··· INPUT ···

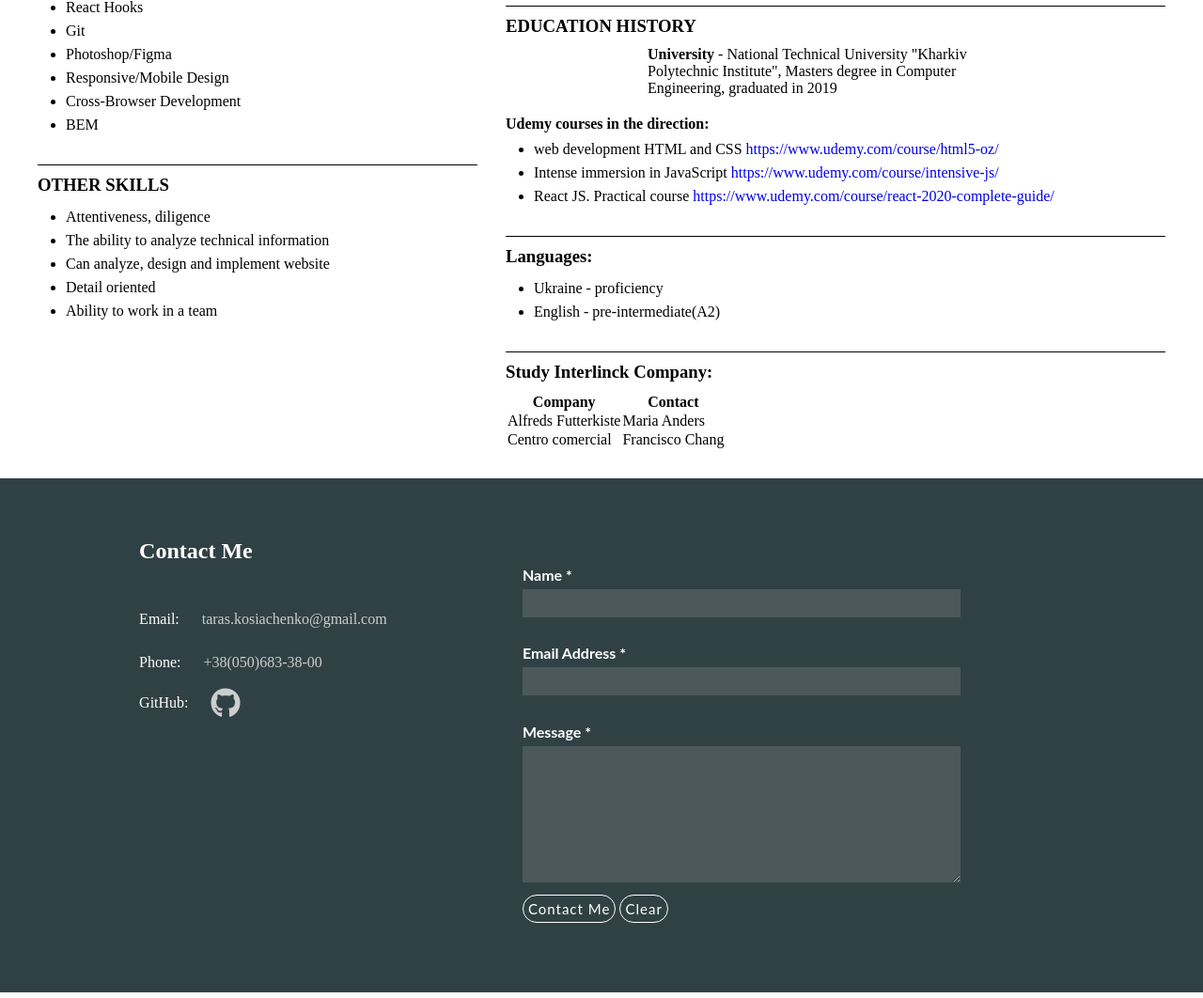
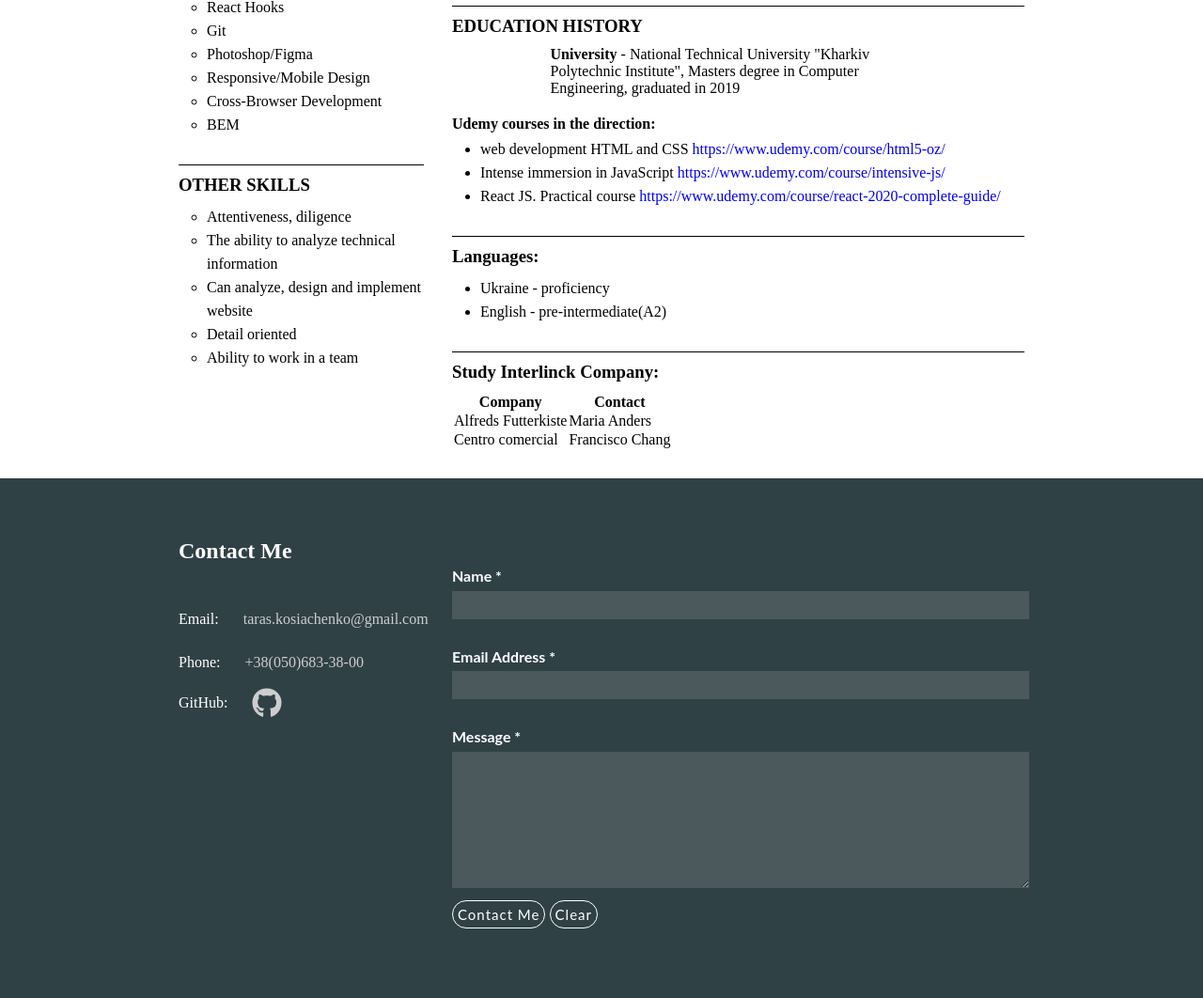
Before and after one commit to TarasKosiachenko/inCampFront, a plain HTML site: page index.html in a window 1280 px wide. Shown: the part 577-1639 px from the top of the page at 94% size. Drawn offline with Linux system fonts and the light colour scheme.

Commit message:
add style

```diff
--- a/style.css
+++ b/style.css
@@ -37,7 +37,7 @@ a {
 }
 
 .header__body {
-  max-width: 1200px;
+  max-width: 900px;
   margin: 0px auto;
   padding: 0px 30px;
   color: #fff;
@@ -85,7 +85,7 @@ a {
 }
 
 .personal-info {
-  max-width: 1200px;
+  max-width: 900px;
   margin: auto;
   display: flex;
   justify-content: space-between;
@@ -93,7 +93,7 @@ a {
 }
 
 .personal-info-left {
-  width: 40%;
+  width: 30%;
 }
 .png-file-column {
   position: relative;
@@ -134,8 +134,12 @@ a {
   color: rgb(240, 240, 240);
 }
 
+.info-left-second ul {
+  list-style: circle;
+}
+
 .personal-info-right {
-  width: 60%;
+  width: 70%;
   margin-left: 30px;
 }
 
@@ -408,14 +412,20 @@ h3 {
   }
 }
 
+footer {
+  background: #304145;
+}
 .footer {
-  background: #304145;
+  max-width: 900px;
+  margin: auto;
   display: flex;
   height: auto;
-  justify-content: space-around;
+  justify-content: space-between;
   padding: 5% 5%;
 }
-
+.footer .left {
+  width: 30%;
+}
 .footer .left h2 {
   padding-bottom: 50px;
   color: #fff;
@@ -427,7 +437,8 @@ h3 {
 }
 .right {
   font-family: "Lato", sans-serif;
-  width: 50%;
+  width: 70%;
+  margin-left: 30px;
 }
 .right p {
   color: #fff;
@@ -436,12 +447,12 @@ h3 {
 .right input {
   background: #4b595c;
   height: 30px;
-  width: 80%;
+  width: 100%;
 }
 .right textarea {
   background: #4b595c;
   height: 145px;
-  width: 80%;
+  width: 100%;
 }
 .letter {
   color: #fff;
```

···

ABOUT THIS EXERCISE: Where the word "left" occurs in a line of the records, copy that line.

RESULT OF THIS EXERCISE:
 .personal-info-left {
+.info-left-second ul {
   margin-left: 30px;
+.footer .left {
 .footer .left h2 {
+  margin-left: 30px;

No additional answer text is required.